The previous Power Beaming competition in 2007 had been conducted with a crane supporting a 100-meter high cable and no team was able to reach that much lower target in the required time. So the performance of all of the teams this year was a major step forward. The challenge requirements were far more demanding and the operating environment was far more complex. The teams and the Spaceward crew had to contend with helicopter operating times limited by refueling needs, laser operating windows constrained by satellite passages and unpredictable holds dictated by unrelated airfield operations, not to mention desert winds and shorter periods of daylight. The support and coordination provided by the NASA Dryden Flight Research Center personnel was essential to operational success.

A vertical “racetrack” was created for the competition by suspending a cable from a helicopter flying 1,300 meters (4,300 feet) overhead. This arrangement, along with the high-power laser systems provided a unique and unprecedented testing environment. According to Centennial Challenge program manager, Andrew Petro, “The kilometer-high vertical cable system established for this competition was something that had never been done before and it is a remarkable accomplishment in itself. The Spaceward Foundation and their partners along with our hosts at NASA Dryden deserve a lot of credit for their creativity and determination.

The precise flying was the work of pilot Doug Uttecht, in an MD-530FF from Northwest Helicopter of Olympia, Washington. Keith Mackey, an aviation consultant from Ocala, Florida developed the navigation techniques and provided guidance from the ground via radio. Ensuring that the cable did not snag and that each climber was picked up and deposited back to Earth gently was the job of the “Tetherman”, Michael Keating. Michael is a Spaceward Foundation volunteer and a high school physics teacher in Pasadena, California. Doug, Keith and Michael performed flawlessly and no climbers were damaged during numerous launches and recoveries.

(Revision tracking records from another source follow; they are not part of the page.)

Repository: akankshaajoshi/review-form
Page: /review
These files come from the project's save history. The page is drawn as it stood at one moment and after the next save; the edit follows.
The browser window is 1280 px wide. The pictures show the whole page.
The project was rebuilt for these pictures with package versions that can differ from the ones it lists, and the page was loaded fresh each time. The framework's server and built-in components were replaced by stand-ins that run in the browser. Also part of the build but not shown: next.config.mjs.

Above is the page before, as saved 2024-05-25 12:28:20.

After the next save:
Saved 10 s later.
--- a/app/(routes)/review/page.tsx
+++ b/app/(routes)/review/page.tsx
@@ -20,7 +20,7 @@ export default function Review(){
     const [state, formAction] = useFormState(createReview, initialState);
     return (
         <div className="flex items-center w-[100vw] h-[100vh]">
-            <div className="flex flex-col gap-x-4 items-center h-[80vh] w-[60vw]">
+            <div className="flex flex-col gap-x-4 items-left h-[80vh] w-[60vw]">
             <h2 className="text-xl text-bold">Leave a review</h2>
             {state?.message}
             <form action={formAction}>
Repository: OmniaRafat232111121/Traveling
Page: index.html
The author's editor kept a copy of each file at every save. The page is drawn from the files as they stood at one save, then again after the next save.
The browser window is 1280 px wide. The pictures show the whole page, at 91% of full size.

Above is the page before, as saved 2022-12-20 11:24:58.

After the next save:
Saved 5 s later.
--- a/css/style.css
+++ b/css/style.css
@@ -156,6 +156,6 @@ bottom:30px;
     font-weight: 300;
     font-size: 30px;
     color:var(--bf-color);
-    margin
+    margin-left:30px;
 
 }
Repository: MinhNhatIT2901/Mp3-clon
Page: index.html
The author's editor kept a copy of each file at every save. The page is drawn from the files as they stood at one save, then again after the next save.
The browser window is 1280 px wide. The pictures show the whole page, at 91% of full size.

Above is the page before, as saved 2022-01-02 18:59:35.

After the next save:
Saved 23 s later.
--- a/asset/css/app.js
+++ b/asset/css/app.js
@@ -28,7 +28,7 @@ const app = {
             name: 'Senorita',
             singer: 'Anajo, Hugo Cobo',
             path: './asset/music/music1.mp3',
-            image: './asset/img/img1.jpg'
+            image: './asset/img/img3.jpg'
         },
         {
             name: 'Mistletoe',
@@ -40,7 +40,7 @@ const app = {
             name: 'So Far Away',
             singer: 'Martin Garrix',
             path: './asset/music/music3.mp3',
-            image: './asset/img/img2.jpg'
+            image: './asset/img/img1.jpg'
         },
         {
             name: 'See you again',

The Power Beaming Challenge is one of six Centennial Challenges managed by NASA's Innovative Partnership Program. NASA's Centennial Challenges program's goals are to drive progress in aerospace technology that is of value to NASA's missions; encourage participation by independent inventors, student groups and private companies of all sizes in aerospace research and development; and find innovative solutions to technical challenges through competition and cooperation.

Official results of the Power Beaming Challenge, as well as video and photography, are available at: http://www.nasa.gov/offices/ipp/innovation_incubator/cc_home.html